Data to use:
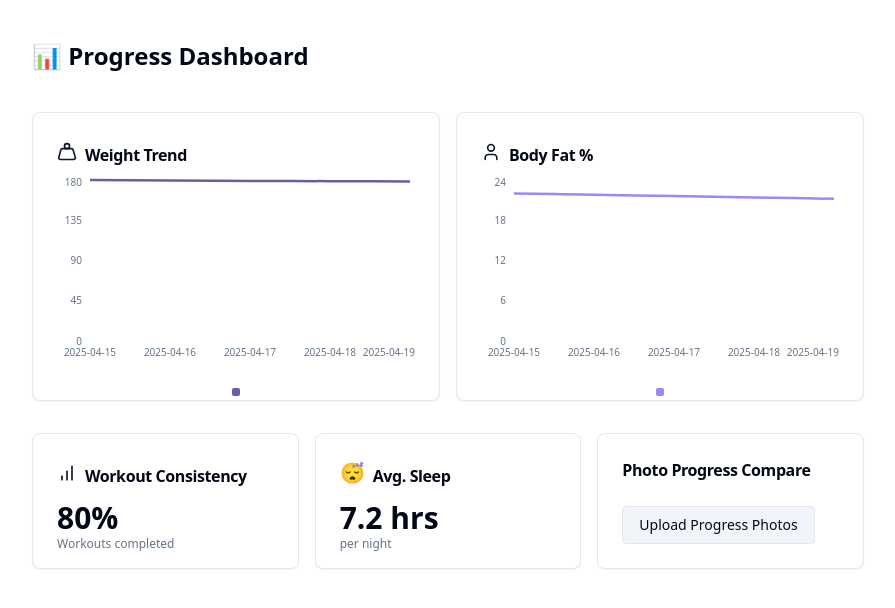
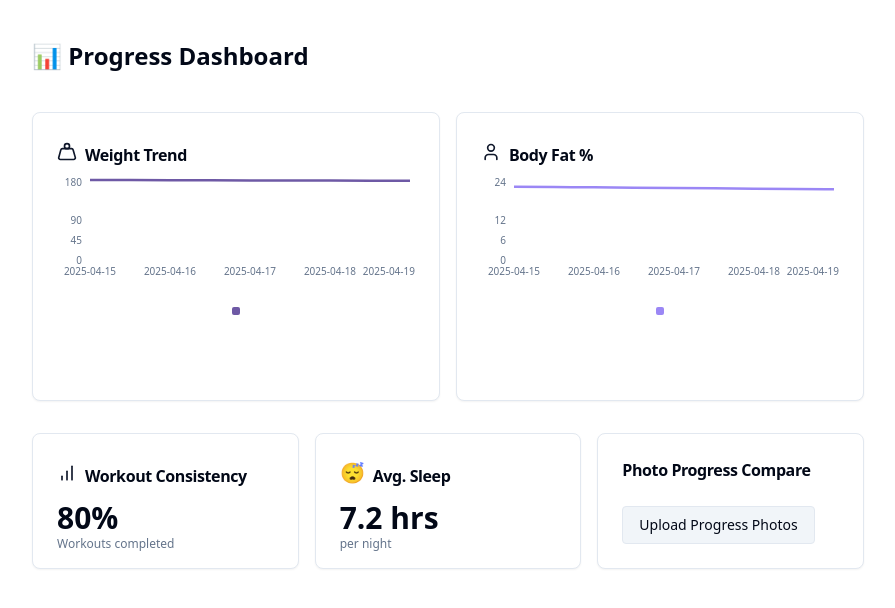
Before and after one commit to dae-nan/sculpt-ai, a React (Vite) app: page /progress in a window 1280 px wide. Shown: the top 608 px of the page, without its empty margins (192-1087 px from the left). Built offline with nearby package versions, Linux system fonts and the light colour scheme.

Commit message:
Fix: ProgressChartCard children type error
Fixes the type error in ProgressChartCard component related to the children prop.

```diff
--- a/src/components/Progress/ProgressChartCard.tsx
+++ b/src/components/Progress/ProgressChartCard.tsx
@@ -35,6 +35,7 @@ export default function ProgressChartCard({
             progress: { color, label: title }
           }}
         >
+          <div className="w-full h-full">
             <ResponsiveContainer width="100%" height={120}>
               <LineChart data={data}>
                 <XAxis dataKey="date" axisLine={false} tickLine={false} fontSize={10}/>
@@ -53,6 +54,7 @@ export default function ProgressChartCard({
             <ChartLegendContent payload={[
               { value: title, color, type: "line" }
             ]} />
+          </div>
         </ChartContainer>
       </CardContent>
     </Card>
```
Lines whose indentation alone changed are shown as unchanged.
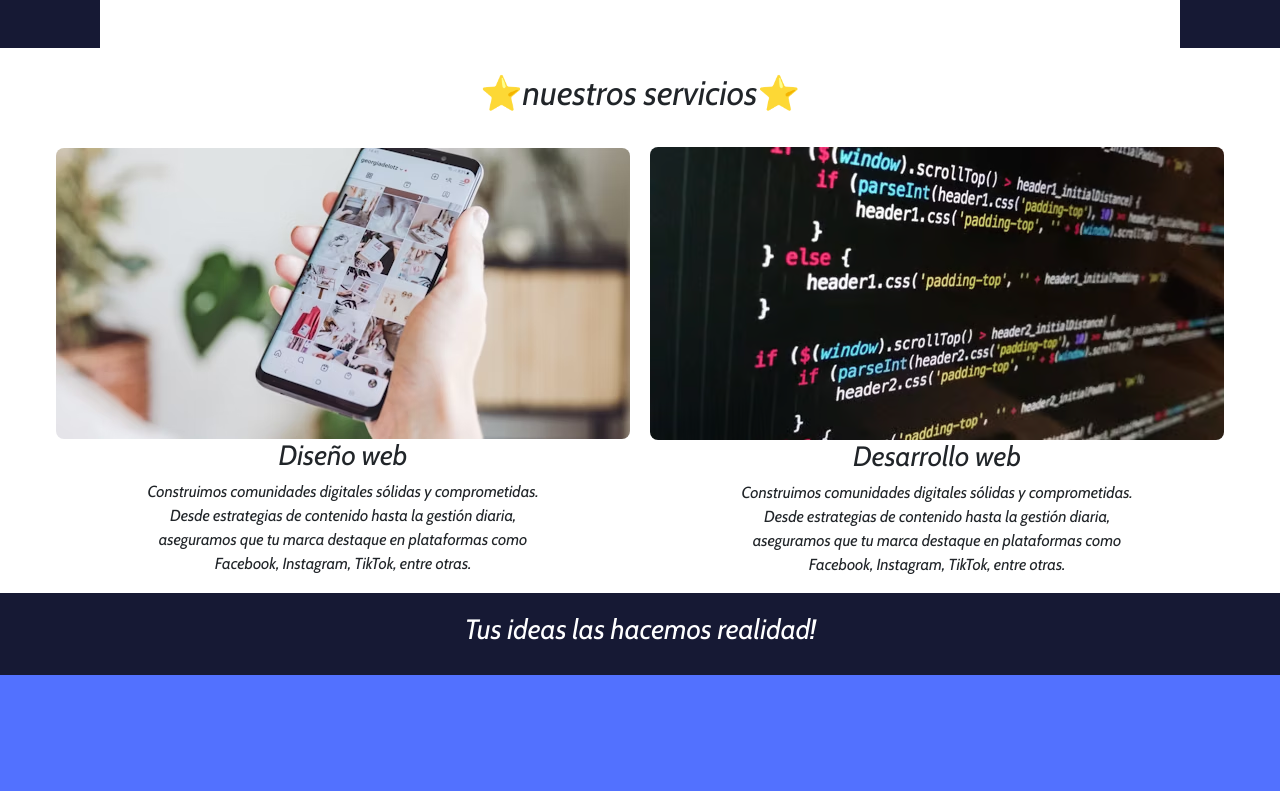
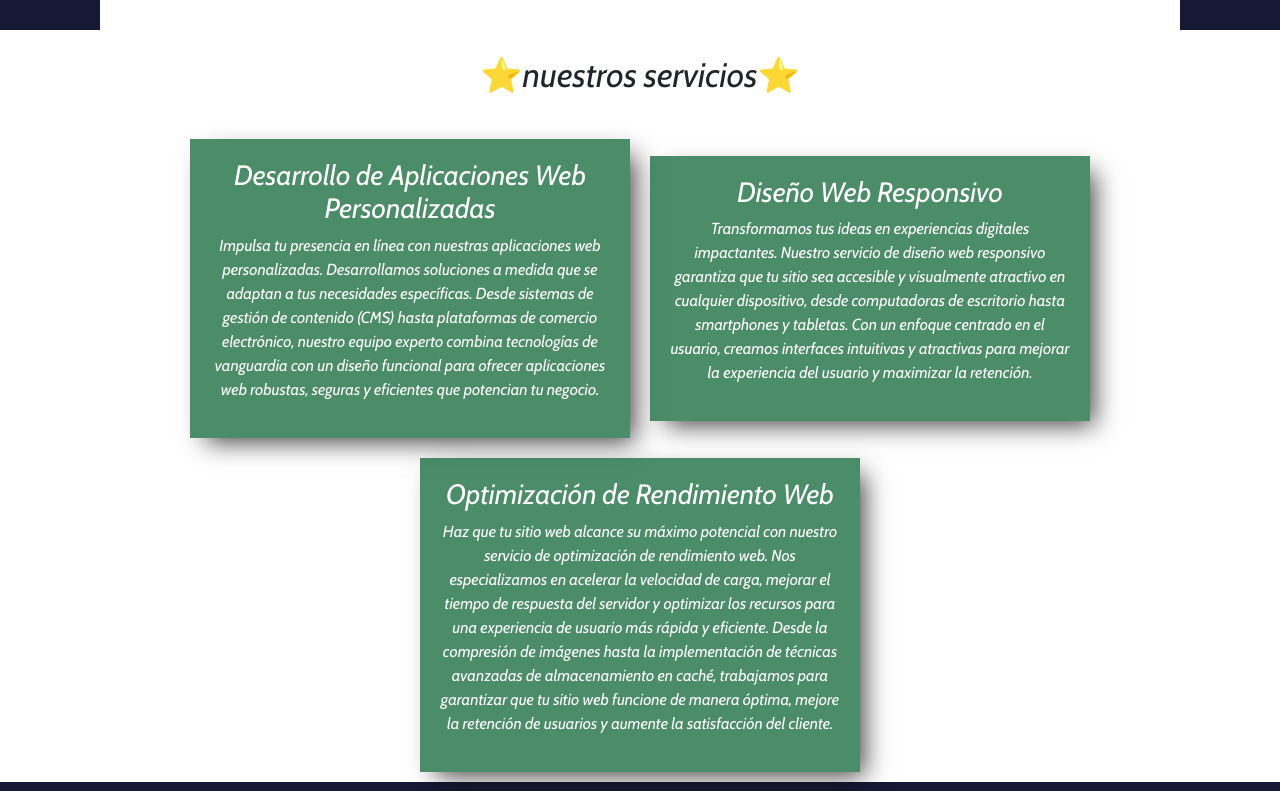
Before and after one commit to ChristianMagallanes24/DigitalPen, a React (Create React App) app: page / in a window 1280 px wide. Shown: the part 1960-2751 px from the top of the page. Built offline with nearby package versions, Linux system fonts and the light colour scheme; a web font is replaced by a local one.

Commit message:
moidificaciones en los estilos

```diff
--- a/src/components/Nav/_Nav.scss
+++ b/src/components/Nav/_Nav.scss
@@ -1,6 +1,6 @@
 $color-primario: #161934;
 .logo-img{
-    width: 150px;
+    width: 80px;
     border-radius: 8px;
     border: solid;
 }
--- a/src/components/Servicios/Servicios.jsx
+++ b/src/components/Servicios/Servicios.jsx
@@ -1,6 +1,5 @@
 import React from 'react';
-import redes from '../../assets/redes.avif';
-import web from '../../assets/web.avif';
+
 import test from '../../assets/mockup.png';
 
 function Servicios() {
@@ -9,34 +8,41 @@ function Servicios() {
     <div className='test'>
     <img className="test-img" src={test} alt="Diseño web" />
     </div>
+
       <div id="servicios" className="servicios-titulo">
         <h3 className="titulo">⭐nuestros servicios⭐</h3>
       </div>
       <main className="servicios-container">
-        <div className="redes">
-          <img className="img-servicios" src={redes} alt="Diseño web" />
+        <div className="card-servicio">
+
           <div className="servicios-informacion">
-            <h3>Diseño web</h3>
+            <h3>Desarrollo de Aplicaciones Web Personalizadas</h3>
             <p>
-              Construimos comunidades digitales sólidas y comprometidas. Desde
-              estrategias de contenido hasta la gestión diaria, aseguramos que
-              tu marca destaque en plataformas como Facebook, Instagram, TikTok,
-              entre otras.
+              Impulsa tu presencia en línea con nuestras aplicaciones web personalizadas. Desarrollamos soluciones a medida que se adaptan a tus necesidades específicas. Desde sistemas de gestión de contenido (CMS) hasta plataformas de comercio electrónico, nuestro equipo experto combina tecnologías de vanguardia con un diseño funcional para ofrecer aplicaciones web robustas, seguras y eficientes que potencian tu negocio.
             </p>
           </div>
         </div>
 
-        <div className="web">
-          <img className="img-servicios" src={web} alt="Desarrollo web" />
+        <div className="card-servicio">
+
           <div className="servicios-informacion">
-            <h3>Desarrollo web</h3>
+            <h3>Diseño Web Responsivo</h3>
             <p>
-              Construimos comunidades digitales sólidas y comprometidas. Desde
-              estrategias de contenido hasta la gestión diaria, aseguramos que
-              tu marca destaque en plataformas como Facebook, Instagram, TikTok,
-              entre otras.
+            Transformamos tus ideas en experiencias digitales impactantes. Nuestro servicio de diseño web responsivo garantiza que tu sitio sea accesible y visualmente atractivo en cualquier dispositivo, desde computadoras de escritorio hasta smartphones y tabletas. Con un enfoque centrado en el usuario, creamos interfaces intuitivas y atractivas para mejorar la experiencia del usuario y maximizar la retención.
             </p>
           </div>
+
+        </div>
+
+        <div className="card-servicio">
+
+          <div className="servicios-informacion">
+            <h3>Optimización de Rendimiento Web</h3>
+            <p>
+            Haz que tu sitio web alcance su máximo potencial con nuestro servicio de optimización de rendimiento web. Nos especializamos en acelerar la velocidad de carga, mejorar el tiempo de respuesta del servidor y optimizar los recursos para una experiencia de usuario más rápida y eficiente. Desde la compresión de imágenes hasta la implementación de técnicas avanzadas de almacenamiento en caché, trabajamos para garantizar que tu sitio web funcione de manera óptima, mejore la retención de usuarios y aumente la satisfacción del cliente.
+            </p>
+          </div>
+
         </div>
       </main>
       <div className="otros-servicios">
--- a/src/components/Servicios/_Servicios.scss
+++ b/src/components/Servicios/_Servicios.scss
@@ -12,35 +12,24 @@
     flex-wrap: wrap;
     align-items: center;
     gap: 20px;
-    .redes{
-       display: flex;
-       align-items: center;
-       flex-direction: column;
-        .img-servicios{
-            border-radius: 8px;
-        }
-        .servicios-informacion{
-            text-align: center;
-            width: 400px;
-            font-family: 'Cabin', sans-serif;
-        }
-    }
 
-    .web{
-        display: flex;
-        flex-direction: column;
-        align-items: center;
+    padding: 10px;
 
-        .img-servicios{
-            border-radius: 8px;
-        }
+    .card-servicio{
+       padding: 20px;
+
+        background-color: #076330b9;
+        box-shadow: 10px 10px 24px -6px rgba(0,0,0,0.75);
+
         .servicios-informacion{
             text-align: center;
             width: 400px;
             display: flex;
+            color: #fff;
             flex-direction: column;
-            justify-content: center;
+
             font-family: 'Cabin', sans-serif;
+
         }
     }
 }
@@ -89,16 +78,12 @@
 
   /* Estilos para pantallas de 609px o menos */
 @media screen and (max-width: 609px) {
-    .img-servicios{
-        width: 500px;
-    }
+
   }
 
    /* Estilos para pantallas de 503px o menos */
 @media screen and (max-width: 503px) {
-    .img-servicios{
-        width: 400px;
-    }
+
 
   }
 
@@ -112,24 +97,19 @@
             display: flex;
             align-items: center;
             flex-direction: column;
-             .img-servicios{
-                 border-radius: 8px;
-                 width: 350px;
-             }
+
              .servicios-informacion{
                  text-align: center;
                  width: 350px;
              }
          }
 
-         .web{
+         .card-servicio{
              display: flex;
              flex-direction: column;
              align-items: center;
-             .img-servicios{
-                 border-radius: 8px;
-                 width: 350px;
-             }
+
+
              .servicios-informacion{
                  text-align: center;
                  width: 350px;
```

Problem statement:
Please repeat the listing precisely, excluding the pictures it contains.

Output of the exercise:
Before and after one commit to dae-nan/sculpt-ai, a React (Vite) app: page /progress in a window 1280 px wide. Shown: the top 608 px of the page, without its empty margins (192-1087 px from the left). Built offline with nearby package versions, Linux system fonts and the light colour scheme.

Commit message:
Fix: ProgressChartCard children type error
Fixes the type error in ProgressChartCard component related to the children prop.

```diff
--- a/src/components/Progress/ProgressChartCard.tsx
+++ b/src/components/Progress/ProgressChartCard.tsx
@@ -35,6 +35,7 @@ export default function ProgressChartCard({
             progress: { color, label: title }
           }}
         >
+          <div className="w-full h-full">
             <ResponsiveContainer width="100%" height={120}>
               <LineChart data={data}>
                 <XAxis dataKey="date" axisLine={false} tickLine={false} fontSize={10}/>
@@ -53,6 +54,7 @@ export default function ProgressChartCard({
             <ChartLegendContent payload={[
               { value: title, color, type: "line" }
             ]} />
+          </div>
         </ChartContainer>
       </CardContent>
     </Card>
```
Lines whose indentation alone changed are shown as unchanged.
Before and after one commit to ChristianMagallanes24/DigitalPen, a React (Create React App) app: page / in a window 1280 px wide. Shown: the part 1960-2751 px from the top of the page. Built offline with nearby package versions, Linux system fonts and the light colour scheme; a web font is replaced by a local one.

Commit message:
moidificaciones en los estilos

```diff
--- a/src/components/Nav/_Nav.scss
+++ b/src/components/Nav/_Nav.scss
@@ -1,6 +1,6 @@
 $color-primario: #161934;
 .logo-img{
-    width: 150px;
+    width: 80px;
     border-radius: 8px;
     border: solid;
 }
--- a/src/components/Servicios/Servicios.jsx
+++ b/src/components/Servicios/Servicios.jsx
@@ -1,6 +1,5 @@
 import React from 'react';
-import redes from '../../assets/redes.avif';
-import web from '../../assets/web.avif';
+
 import test from '../../assets/mockup.png';
 
 function Servicios() {
@@ -9,34 +8,41 @@ function Servicios() {
     <div className='test'>
     <img className="test-img" src={test} alt="Diseño web" />
     </div>
+
       <div id="servicios" className="servicios-titulo">
         <h3 className="titulo">⭐nuestros servicios⭐</h3>
       </div>
       <main className="servicios-container">
-        <div className="redes">
-          <img className="img-servicios" src={redes} alt="Diseño web" />
+        <div className="card-servicio">
+
           <div className="servicios-informacion">
-            <h3>Diseño web</h3>
+            <h3>Desarrollo de Aplicaciones Web Personalizadas</h3>
             <p>
-              Construimos comunidades digitales sólidas y comprometidas. Desde
-              estrategias de contenido hasta la gestión diaria, aseguramos que
-              tu marca destaque en plataformas como Facebook, Instagram, TikTok,
-              entre otras.
+              Impulsa tu presencia en línea con nuestras aplicaciones web personalizadas. Desarrollamos soluciones a medida que se adaptan a tus necesidades específicas. Desde sistemas de gestión de contenido (CMS) hasta plataformas de comercio electrónico, nuestro equipo experto combina tecnologías de vanguardia con un diseño funcional para ofrecer aplicaciones web robustas, seguras y eficientes que potencian tu negocio.
             </p>
           </div>
         </div>
 
-        <div className="web">
-          <img className="img-servicios" src={web} alt="Desarrollo web" />
+        <div className="card-servicio">
+
           <div className="servicios-informacion">
-            <h3>Desarrollo web</h3>
+            <h3>Diseño Web Responsivo</h3>
             <p>
-              Construimos comunidades digitales sólidas y comprometidas. Desde
-              estrategias de contenido hasta la gestión diaria, aseguramos que
-              tu marca destaque en plataformas como Facebook, Instagram, TikTok,
-              entre otras.
+            Transformamos tus ideas en experiencias digitales impactantes. Nuestro servicio de diseño web responsivo garantiza que tu sitio sea accesible y visualmente atractivo en cualquier dispositivo, desde computadoras de escritorio hasta smartphones y tabletas. Con un enfoque centrado en el usuario, creamos interfaces intuitivas y atractivas para mejorar la experiencia del usuario y maximizar la retención.
             </p>
           </div>
+
+        </div>
+
+        <div className="card-servicio">
+
+          <div className="servicios-informacion">
+            <h3>Optimización de Rendimiento Web</h3>
+            <p>
+            Haz que tu sitio web alcance su máximo potencial con nuestro servicio de optimización de rendimiento web. Nos especializamos en acelerar la velocidad de carga, mejorar el tiempo de respuesta del servidor y optimizar los recursos para una experiencia de usuario más rápida y eficiente. Desde la compresión de imágenes hasta la implementación de técnicas avanzadas de almacenamiento en caché, trabajamos para garantizar que tu sitio web funcione de manera óptima, mejore la retención de usuarios y aumente la satisfacción del cliente.
+            </p>
+          </div>
+
         </div>
       </main>
       <div className="otros-servicios">
--- a/src/components/Servicios/_Servicios.scss
+++ b/src/components/Servicios/_Servicios.scss
@@ -12,35 +12,24 @@
     flex-wrap: wrap;
     align-items: center;
     gap: 20px;
-    .redes{
-       display: flex;
-       align-items: center;
-       flex-direction: column;
-        .img-servicios{
-            border-radius: 8px;
-        }
-        .servicios-informacion{
-            text-align: center;
-            width: 400px;
-            font-family: 'Cabin', sans-serif;
-        }
-    }
 
-    .web{
-        display: flex;
-        flex-direction: column;
-        align-items: center;
+    padding: 10px;
 
-        .img-servicios{
-            border-radius: 8px;
-        }
+    .card-servicio{
+       padding: 20px;
+
+        background-color: #076330b9;
+        box-shadow: 10px 10px 24px -6px rgba(0,0,0,0.75);
+
         .servicios-informacion{
             text-align: center;
             width: 400px;
             display: flex;
+            color: #fff;
             flex-direction: column;
-            justify-content: center;
+
             font-family: 'Cabin', sans-serif;
+
         }
     }
 }
@@ -89,16 +78,12 @@
 
   /* Estilos para pantallas de 609px o menos */
 @media screen and (max-width: 609px) {
-    .img-servicios{
-        width: 500px;
-    }
+
   }
 
    /* Estilos para pantallas de 503px o menos */
 @media screen and (max-width: 503px) {
-    .img-servicios{
-        width: 400px;
-    }
+
 
   }
 
@@ -112,24 +97,19 @@
             display: flex;
             align-items: center;
             flex-direction: column;
-             .img-servicios{
-                 border-radius: 8px;
-                 width: 350px;
-             }
+
              .servicios-informacion{
                  text-align: center;
                  width: 350px;
              }
          }
 
-         .web{
+         .card-servicio{
              display: flex;
              flex-direction: column;
              align-items: center;
-             .img-servicios{
-                 border-radius: 8px;
-                 width: 350px;
-             }
+
+
              .servicios-informacion{
                  text-align: center;
                  width: 350px;
```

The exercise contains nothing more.